**Task statement**
Report every line from the material that contains the word "mode".

**Exercise data**
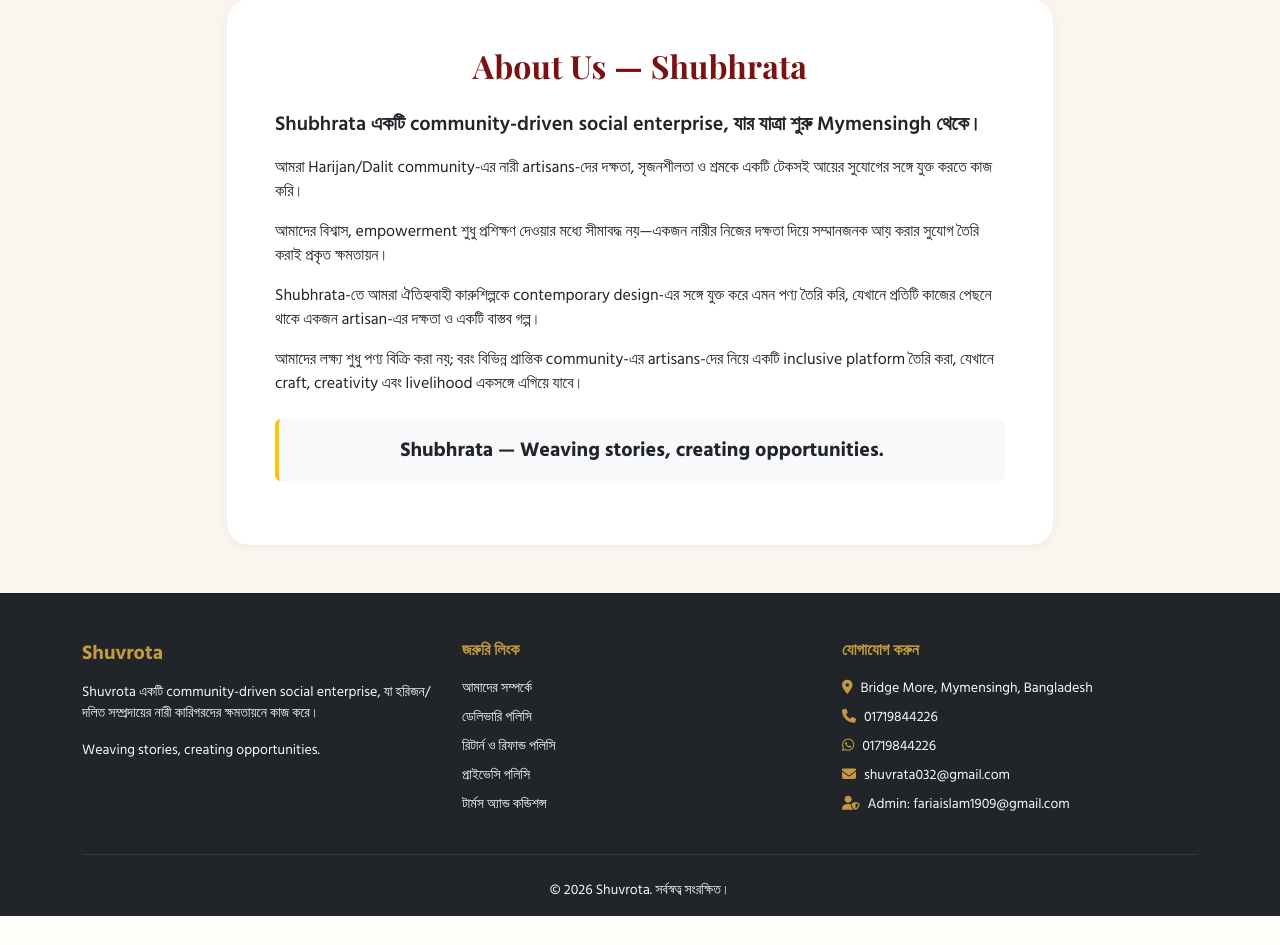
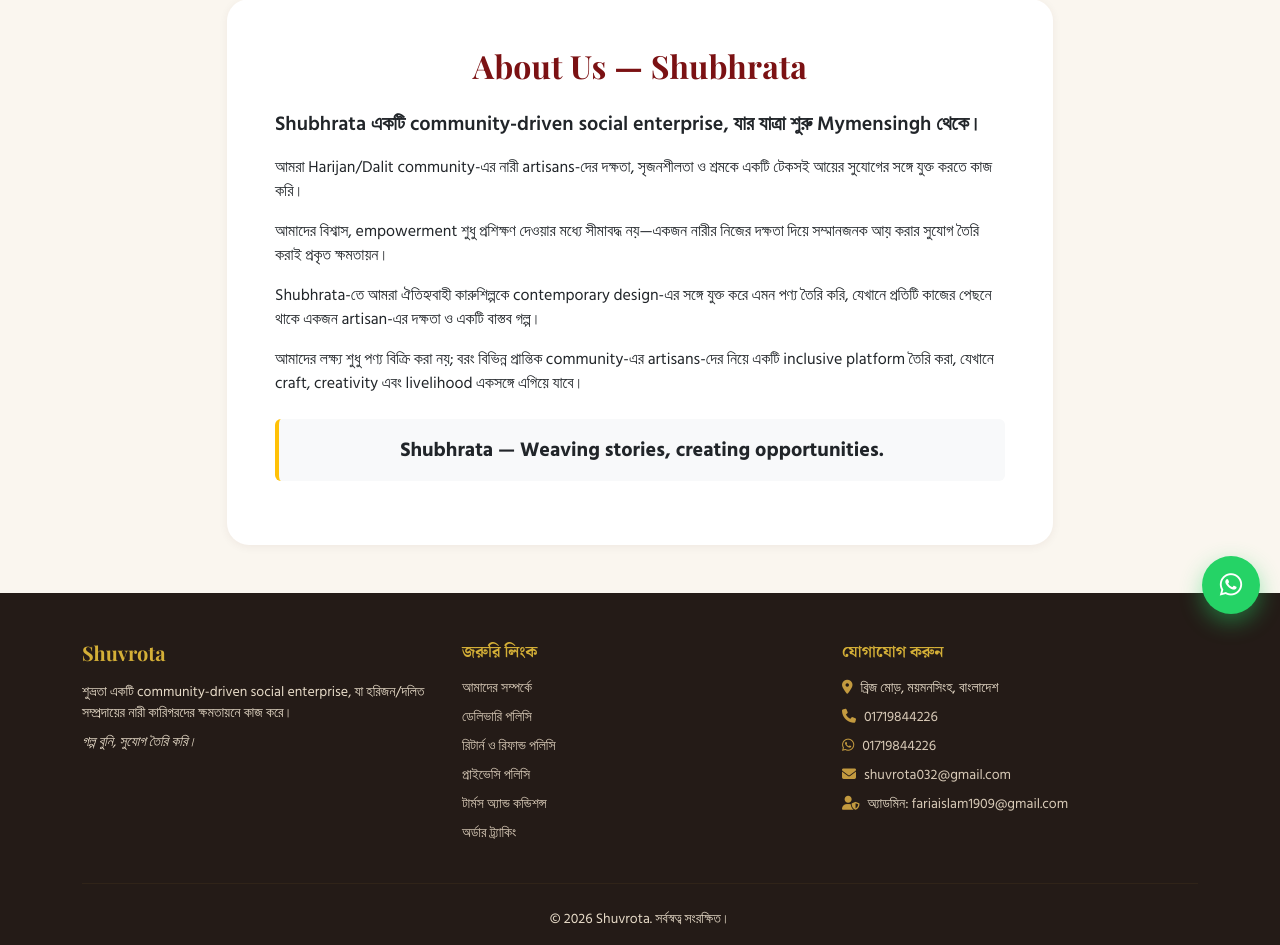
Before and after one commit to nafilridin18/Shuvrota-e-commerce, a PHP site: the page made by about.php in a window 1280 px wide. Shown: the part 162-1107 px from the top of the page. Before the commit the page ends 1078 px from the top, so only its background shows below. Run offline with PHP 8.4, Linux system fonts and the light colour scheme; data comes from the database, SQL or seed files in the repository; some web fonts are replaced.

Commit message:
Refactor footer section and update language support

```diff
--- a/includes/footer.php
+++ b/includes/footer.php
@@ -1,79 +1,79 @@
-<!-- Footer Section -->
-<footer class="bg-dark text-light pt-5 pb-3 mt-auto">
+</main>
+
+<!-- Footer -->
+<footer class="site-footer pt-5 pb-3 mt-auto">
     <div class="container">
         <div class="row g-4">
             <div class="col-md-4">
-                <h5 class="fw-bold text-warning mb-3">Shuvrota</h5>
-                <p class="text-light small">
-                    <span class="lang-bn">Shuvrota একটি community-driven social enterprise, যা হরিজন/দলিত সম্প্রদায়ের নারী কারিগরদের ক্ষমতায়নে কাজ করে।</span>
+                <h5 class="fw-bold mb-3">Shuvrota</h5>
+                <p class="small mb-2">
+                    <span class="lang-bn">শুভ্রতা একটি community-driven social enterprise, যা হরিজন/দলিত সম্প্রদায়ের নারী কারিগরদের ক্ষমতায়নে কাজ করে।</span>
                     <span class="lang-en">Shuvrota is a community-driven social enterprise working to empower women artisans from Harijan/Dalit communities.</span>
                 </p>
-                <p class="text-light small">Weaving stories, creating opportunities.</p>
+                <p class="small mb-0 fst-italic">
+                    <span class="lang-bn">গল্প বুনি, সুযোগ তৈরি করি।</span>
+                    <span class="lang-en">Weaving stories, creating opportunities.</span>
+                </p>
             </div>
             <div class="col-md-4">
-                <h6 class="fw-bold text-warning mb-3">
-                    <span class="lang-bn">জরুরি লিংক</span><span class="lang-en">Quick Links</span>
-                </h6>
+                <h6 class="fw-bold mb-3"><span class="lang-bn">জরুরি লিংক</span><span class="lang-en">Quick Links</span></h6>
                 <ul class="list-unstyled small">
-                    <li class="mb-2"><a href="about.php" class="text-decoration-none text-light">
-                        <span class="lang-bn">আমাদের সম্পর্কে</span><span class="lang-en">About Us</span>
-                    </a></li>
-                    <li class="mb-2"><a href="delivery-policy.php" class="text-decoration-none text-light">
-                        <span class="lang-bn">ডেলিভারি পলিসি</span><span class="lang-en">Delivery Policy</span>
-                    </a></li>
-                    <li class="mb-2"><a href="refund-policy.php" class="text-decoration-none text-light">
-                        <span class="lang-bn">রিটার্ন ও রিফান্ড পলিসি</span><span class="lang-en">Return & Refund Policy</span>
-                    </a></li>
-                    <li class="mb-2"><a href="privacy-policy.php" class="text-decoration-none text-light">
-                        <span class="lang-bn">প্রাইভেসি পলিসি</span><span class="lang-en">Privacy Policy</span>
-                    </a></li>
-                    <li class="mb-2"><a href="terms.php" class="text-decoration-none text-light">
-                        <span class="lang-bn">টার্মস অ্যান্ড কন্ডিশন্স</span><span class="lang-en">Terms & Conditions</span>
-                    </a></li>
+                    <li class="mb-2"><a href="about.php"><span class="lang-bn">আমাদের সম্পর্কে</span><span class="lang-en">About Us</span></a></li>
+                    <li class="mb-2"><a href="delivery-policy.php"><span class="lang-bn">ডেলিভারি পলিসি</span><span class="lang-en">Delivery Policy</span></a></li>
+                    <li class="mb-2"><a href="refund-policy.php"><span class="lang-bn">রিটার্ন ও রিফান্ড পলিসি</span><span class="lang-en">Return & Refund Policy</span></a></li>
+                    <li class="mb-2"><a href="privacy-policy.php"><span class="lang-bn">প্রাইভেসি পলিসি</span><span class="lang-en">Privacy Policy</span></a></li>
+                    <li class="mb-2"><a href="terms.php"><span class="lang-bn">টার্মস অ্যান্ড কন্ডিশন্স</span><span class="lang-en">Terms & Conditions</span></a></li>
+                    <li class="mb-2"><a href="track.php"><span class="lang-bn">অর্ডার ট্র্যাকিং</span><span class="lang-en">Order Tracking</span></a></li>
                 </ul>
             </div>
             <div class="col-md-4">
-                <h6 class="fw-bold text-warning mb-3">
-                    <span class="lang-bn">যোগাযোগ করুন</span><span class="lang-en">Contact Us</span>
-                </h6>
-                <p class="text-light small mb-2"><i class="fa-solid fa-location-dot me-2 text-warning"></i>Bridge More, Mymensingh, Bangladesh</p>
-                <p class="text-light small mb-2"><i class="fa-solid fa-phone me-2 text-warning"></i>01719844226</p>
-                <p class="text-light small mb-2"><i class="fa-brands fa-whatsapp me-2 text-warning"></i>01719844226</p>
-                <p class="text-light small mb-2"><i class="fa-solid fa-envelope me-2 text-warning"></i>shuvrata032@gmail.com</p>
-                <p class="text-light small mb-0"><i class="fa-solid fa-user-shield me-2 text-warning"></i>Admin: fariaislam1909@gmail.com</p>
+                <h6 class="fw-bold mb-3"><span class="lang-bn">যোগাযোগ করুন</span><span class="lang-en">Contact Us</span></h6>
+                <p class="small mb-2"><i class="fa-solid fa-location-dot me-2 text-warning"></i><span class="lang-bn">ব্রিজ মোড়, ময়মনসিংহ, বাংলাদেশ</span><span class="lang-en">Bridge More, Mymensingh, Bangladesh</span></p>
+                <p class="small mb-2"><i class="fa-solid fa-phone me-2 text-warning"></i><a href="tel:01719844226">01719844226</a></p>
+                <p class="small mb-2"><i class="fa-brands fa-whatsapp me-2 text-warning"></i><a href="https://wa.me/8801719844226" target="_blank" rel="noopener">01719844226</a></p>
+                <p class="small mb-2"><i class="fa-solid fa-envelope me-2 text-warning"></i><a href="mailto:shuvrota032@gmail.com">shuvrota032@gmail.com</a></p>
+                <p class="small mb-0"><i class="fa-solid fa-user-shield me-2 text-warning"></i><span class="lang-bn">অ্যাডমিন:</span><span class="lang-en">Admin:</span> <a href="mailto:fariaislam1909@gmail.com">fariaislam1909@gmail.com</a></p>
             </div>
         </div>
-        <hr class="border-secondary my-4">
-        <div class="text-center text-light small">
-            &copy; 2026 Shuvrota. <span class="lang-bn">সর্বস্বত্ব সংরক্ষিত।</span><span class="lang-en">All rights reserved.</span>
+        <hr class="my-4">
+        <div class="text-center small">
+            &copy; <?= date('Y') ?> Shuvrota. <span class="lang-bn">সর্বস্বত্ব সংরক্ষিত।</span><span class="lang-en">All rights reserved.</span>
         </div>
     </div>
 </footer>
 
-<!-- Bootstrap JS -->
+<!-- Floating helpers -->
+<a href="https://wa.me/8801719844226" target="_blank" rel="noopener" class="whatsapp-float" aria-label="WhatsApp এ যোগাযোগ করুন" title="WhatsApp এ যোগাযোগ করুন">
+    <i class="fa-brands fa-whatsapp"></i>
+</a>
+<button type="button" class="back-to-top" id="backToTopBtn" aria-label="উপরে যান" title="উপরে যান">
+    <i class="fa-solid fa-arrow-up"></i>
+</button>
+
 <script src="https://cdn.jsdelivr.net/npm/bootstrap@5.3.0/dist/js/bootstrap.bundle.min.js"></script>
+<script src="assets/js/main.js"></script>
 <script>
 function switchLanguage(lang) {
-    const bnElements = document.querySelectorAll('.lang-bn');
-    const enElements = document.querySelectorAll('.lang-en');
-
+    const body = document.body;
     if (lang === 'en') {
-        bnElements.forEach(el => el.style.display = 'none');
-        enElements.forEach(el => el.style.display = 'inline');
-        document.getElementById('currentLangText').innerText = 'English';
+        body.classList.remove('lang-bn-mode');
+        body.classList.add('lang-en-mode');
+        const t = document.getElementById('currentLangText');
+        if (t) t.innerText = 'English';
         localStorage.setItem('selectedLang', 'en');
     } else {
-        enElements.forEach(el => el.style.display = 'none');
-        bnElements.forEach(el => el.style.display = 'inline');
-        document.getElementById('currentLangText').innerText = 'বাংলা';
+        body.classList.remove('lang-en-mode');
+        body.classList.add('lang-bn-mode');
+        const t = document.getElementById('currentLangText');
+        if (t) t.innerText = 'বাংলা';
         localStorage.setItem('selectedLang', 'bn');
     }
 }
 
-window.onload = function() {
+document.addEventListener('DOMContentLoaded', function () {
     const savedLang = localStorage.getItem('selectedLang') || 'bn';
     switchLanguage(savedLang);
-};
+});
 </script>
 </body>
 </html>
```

**Result of the exercise**
+        body.classList.remove('lang-bn-mode');
+        body.classList.add('lang-en-mode');
+        body.classList.remove('lang-en-mode');
+        body.classList.add('lang-bn-mode');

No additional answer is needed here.